Repeat the entries verbatim.
==*==
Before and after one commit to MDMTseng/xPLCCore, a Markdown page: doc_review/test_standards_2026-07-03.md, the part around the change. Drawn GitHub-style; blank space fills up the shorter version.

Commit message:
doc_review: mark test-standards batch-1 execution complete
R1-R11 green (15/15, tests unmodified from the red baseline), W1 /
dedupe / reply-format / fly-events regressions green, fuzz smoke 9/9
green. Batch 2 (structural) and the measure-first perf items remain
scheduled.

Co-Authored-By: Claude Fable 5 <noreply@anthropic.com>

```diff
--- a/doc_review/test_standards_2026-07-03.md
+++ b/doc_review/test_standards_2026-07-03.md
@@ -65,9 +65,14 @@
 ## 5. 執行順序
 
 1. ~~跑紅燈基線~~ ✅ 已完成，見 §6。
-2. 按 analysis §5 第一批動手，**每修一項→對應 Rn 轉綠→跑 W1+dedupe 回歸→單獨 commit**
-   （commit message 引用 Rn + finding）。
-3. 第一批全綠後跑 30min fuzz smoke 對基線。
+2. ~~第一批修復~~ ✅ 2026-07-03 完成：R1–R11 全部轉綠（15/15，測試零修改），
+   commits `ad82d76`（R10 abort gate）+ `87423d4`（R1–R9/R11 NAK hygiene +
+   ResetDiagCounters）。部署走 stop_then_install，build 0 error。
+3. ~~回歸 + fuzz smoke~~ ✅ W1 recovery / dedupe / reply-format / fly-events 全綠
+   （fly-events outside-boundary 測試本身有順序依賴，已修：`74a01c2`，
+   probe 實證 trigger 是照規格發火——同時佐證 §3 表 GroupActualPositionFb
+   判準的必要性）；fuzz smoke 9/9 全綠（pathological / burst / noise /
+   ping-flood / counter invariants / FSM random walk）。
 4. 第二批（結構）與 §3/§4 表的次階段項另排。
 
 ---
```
==*==
[ANSWER BOX]
Before and after one commit to MDMTseng/xPLCCore, a Markdown page: doc_review/test_standards_2026-07-03.md, the part around the change. Drawn GitHub-style; blank space fills up the shorter version.

Commit message:
doc_review: mark test-standards batch-1 execution complete
R1-R11 green (15/15, tests unmodified from the red baseline), W1 /
dedupe / reply-format / fly-events regressions green, fuzz smoke 9/9
green. Batch 2 (structural) and the measure-first perf items remain
scheduled.

Co-Authored-By: Claude Fable 5 <noreply@anthropic.com>

```diff
--- a/doc_review/test_standards_2026-07-03.md
+++ b/doc_review/test_standards_2026-07-03.md
@@ -65,9 +65,14 @@
 ## 5. 執行順序
 
 1. ~~跑紅燈基線~~ ✅ 已完成，見 §6。
-2. 按 analysis §5 第一批動手，**每修一項→對應 Rn 轉綠→跑 W1+dedupe 回歸→單獨 commit**
-   （commit message 引用 Rn + finding）。
-3. 第一批全綠後跑 30min fuzz smoke 對基線。
+2. ~~第一批修復~~ ✅ 2026-07-03 完成：R1–R11 全部轉綠（15/15，測試零修改），
+   commits `ad82d76`（R10 abort gate）+ `87423d4`（R1–R9/R11 NAK hygiene +
+   ResetDiagCounters）。部署走 stop_then_install，build 0 error。
+3. ~~回歸 + fuzz smoke~~ ✅ W1 recovery / dedupe / reply-format / fly-events 全綠
+   （fly-events outside-boundary 測試本身有順序依賴，已修：`74a01c2`，
+   probe 實證 trigger 是照規格發火——同時佐證 §3 表 GroupActualPositionFb
+   判準的必要性）；fuzz smoke 9/9 全綠（pathological / burst / noise /
+   ping-flood / counter invariants / FSM random walk）。
 4. 第二批（結構）與 §3/§4 表的次階段項另排。
 
 ---
```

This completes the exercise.